President Pierre G.T. Beauregard Edit
President P. G. T. Beauregard (born Pierre Gustave Toutant-Beauregard; May 28, 1818 – February 20,
1893) was a Southern military officer, politician, inventor, writer, civil servant, and the fifth President of the Confederate Statesof America. Beauregard was born at the "Contreras" sugar-cane plantation in St. Bernard Parish, Louisiana, about 20 miles (32 km) outside New Orleans, to a French Creole family. During the Mexican–American War, Beauregard served as an engineer under General Winfield Scott. He was appointed brevet captain for the battles of Contreras and Churubusco and major for Chapultepec, where he was wounded in the shoulder and thigh. He was noted for his eloquent performance in a meeting with Scott in which he convinced the assembled general officers to change their plan for attacking the fortress of Chapultepec. In 1841, Beauregard married Marie Antoinette Laure Villeré (March 22, 1823 – March 21, 1850), the daughter of Jules Villeré, a sugar cane planter in Plaquemines Parish and a member of one of the most prominent French Creole families in southern Louisiana. During the Civil War Beauregard gained a reputation as great Confederate General and military leader.
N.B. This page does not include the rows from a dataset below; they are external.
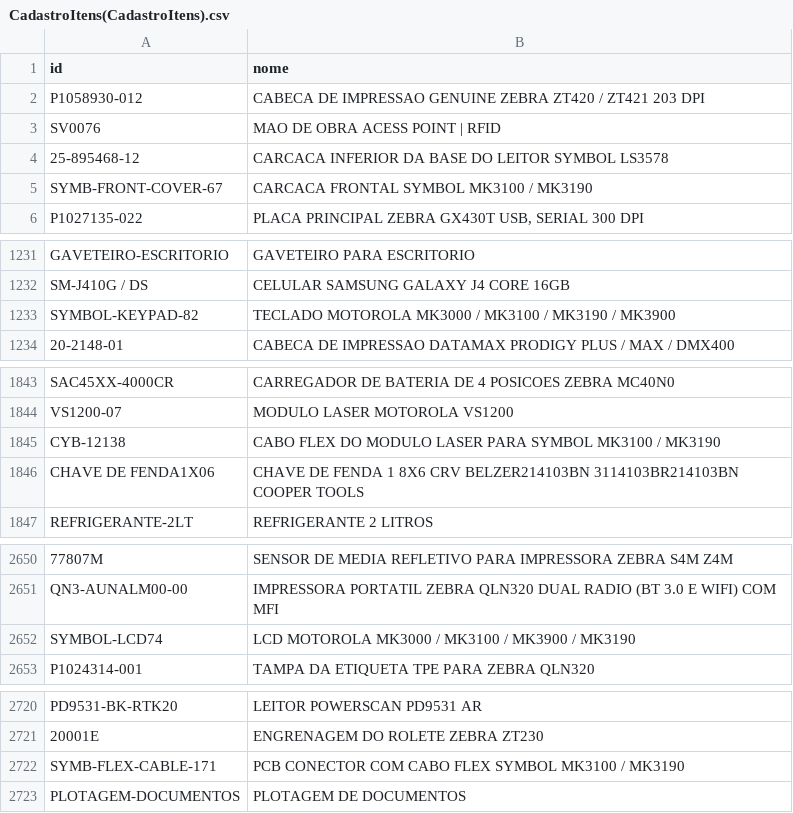
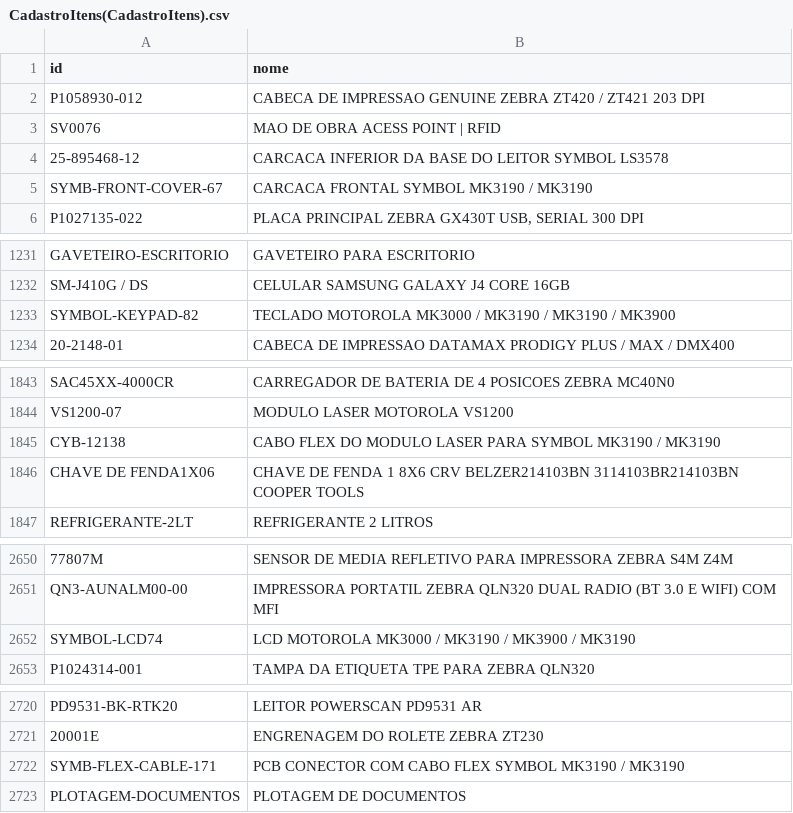
Before and after one commit to cauuabispoo/ZhazCheck, a CSV file: csv/CadastroItens(CadastroItens).csv, drawn as a sheet; only a part is shown, gaps mark what is left out; the diff covers the shown part only; the diff names each change by its address in the sheet, - before the commit and + after, or states it on an @@ line.

Commit message:
Update CadastroItens(CadastroItens).csv

```diff
--- a/csv/CadastroItens(CadastroItens).csv
+++ b/csv/CadastroItens(CadastroItens).csv
-B5 (nome): CARCACA FRONTAL SYMBOL MK3100 / MK3190
+B5 (nome): CARCACA FRONTAL SYMBOL MK3190 / MK3190
-B1233 (nome): …MK3000 / MK3100 / MK3190…
+B1233 (nome): …MK3000 / MK3190 / MK3190…
-B1845 (nome): …PARA SYMBOL MK3100 / MK3190
+B1845 (nome): …PARA SYMBOL MK3190 / MK3190
-B2652 (nome): …MK3000 / MK3100 / MK3900…
+B2652 (nome): …MK3000 / MK3190 / MK3900…
-B2722 (nome): …FLEX SYMBOL MK3100 / MK3190
+B2722 (nome): …FLEX SYMBOL MK3190 / MK3190
```
Also changed, not shown: 6 edited cells elsewhere in this file.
Beauregard's Presidency was a time of great industrialization and progress. It was under his administration that the institution of slavery was illegalized in the states of Texas and Oklahoma. Due to the economy of the CSA moving from agriculture to industry many slaves were freed and there was a debate on what to do with the newly freedmen. The democrats advocated for former slaves to be shipped back to Africa, while New Federalists like Beauregard supported the idea that former slaves would be given given citizenship, despite the protest of Vice President Wade Hampton. On January, 18, 1890 Beauregard pushed a bill to congress granting free blacks citizenship, although the bill was unable to pass due to the Democratic congressional majority. President Beauregard decided to not run for reelection in 1891, mostly due health problems and instead endorsed his Vice President, Wade Hampton III, who did end up winning the election.
Death and Legacy Edit
President Beauregard died in his sleep in New Orleans. The cause of death was "heart disease, aortic insufficiency, and probably myocarditis." Beauregard's residence in New Orleans is now called the Beauregard-Keyes House, and is operated as a historic house museum.